Home News News Blog $5 Million Reward Offered for Stolen Gardner Museum Artwork

$5 Million Reward Offered for Stolen Gardner Museum Artwork

The FBI, along with Boston’s Isabella Stewart Gardner Museum and the U.S. Attorney’s Office, is asking the public for help in recovering artwork stolen from the museum more than two decades ago in what remains the largest property crime in U.S. history. Officials hope to get the attention of those who might have or know the whereabouts of the 13 stolen works of art—including rare paintings by Rembrandt and Vermeer—by publicly offering a $5 million reward.

Mar 18, 2013 02:00 PM

$5 Million Reward Offered for Stolen Gardner Museum Artwork


On March 18, 1990, two men disguised as police officers gained access to the Isabella Stewart Gardner Museum in Boston. Once inside, they tied up the security guards and proceeded to steal 13 objects, including rare paintings by Rembrandt, Degas, and Vermeer, valued at approximately $500 million. The case represents the largest property crime in U.S. history.

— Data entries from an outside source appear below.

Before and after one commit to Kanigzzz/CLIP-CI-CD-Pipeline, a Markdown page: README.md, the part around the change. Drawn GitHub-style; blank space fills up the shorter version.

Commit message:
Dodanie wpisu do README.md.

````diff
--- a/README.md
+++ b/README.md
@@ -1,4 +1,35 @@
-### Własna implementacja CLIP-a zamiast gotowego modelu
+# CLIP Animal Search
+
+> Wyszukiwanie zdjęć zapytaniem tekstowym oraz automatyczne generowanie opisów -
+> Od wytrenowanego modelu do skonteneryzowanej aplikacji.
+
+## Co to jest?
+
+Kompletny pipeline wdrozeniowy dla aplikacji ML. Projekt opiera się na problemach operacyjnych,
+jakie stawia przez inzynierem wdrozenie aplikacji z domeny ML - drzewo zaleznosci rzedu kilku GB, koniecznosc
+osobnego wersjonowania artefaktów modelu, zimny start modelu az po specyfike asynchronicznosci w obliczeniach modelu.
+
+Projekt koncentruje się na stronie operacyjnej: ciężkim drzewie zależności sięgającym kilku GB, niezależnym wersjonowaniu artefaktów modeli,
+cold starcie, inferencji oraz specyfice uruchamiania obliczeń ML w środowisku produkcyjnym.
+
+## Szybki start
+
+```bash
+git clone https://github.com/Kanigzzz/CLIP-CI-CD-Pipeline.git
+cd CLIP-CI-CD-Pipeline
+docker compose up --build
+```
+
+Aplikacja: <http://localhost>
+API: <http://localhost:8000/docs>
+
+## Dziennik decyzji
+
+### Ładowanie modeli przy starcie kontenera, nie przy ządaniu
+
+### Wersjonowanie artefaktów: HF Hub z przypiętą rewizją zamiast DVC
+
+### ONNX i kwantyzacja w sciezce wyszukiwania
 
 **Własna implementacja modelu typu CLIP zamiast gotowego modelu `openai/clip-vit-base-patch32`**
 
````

At a press conference this afternoon in Boston on the 23rd anniversary of the theft, officials hoped to get the attention of those who might have or know the whereabouts of the 13 stolen works of art—including rare paintings by Rembrandt and Vermeer—by publicly restating a $5 million reward.

For more information, including a story, press release, video, podcast, and gallery of the stolen art, visit www.fbi.gov/gardner.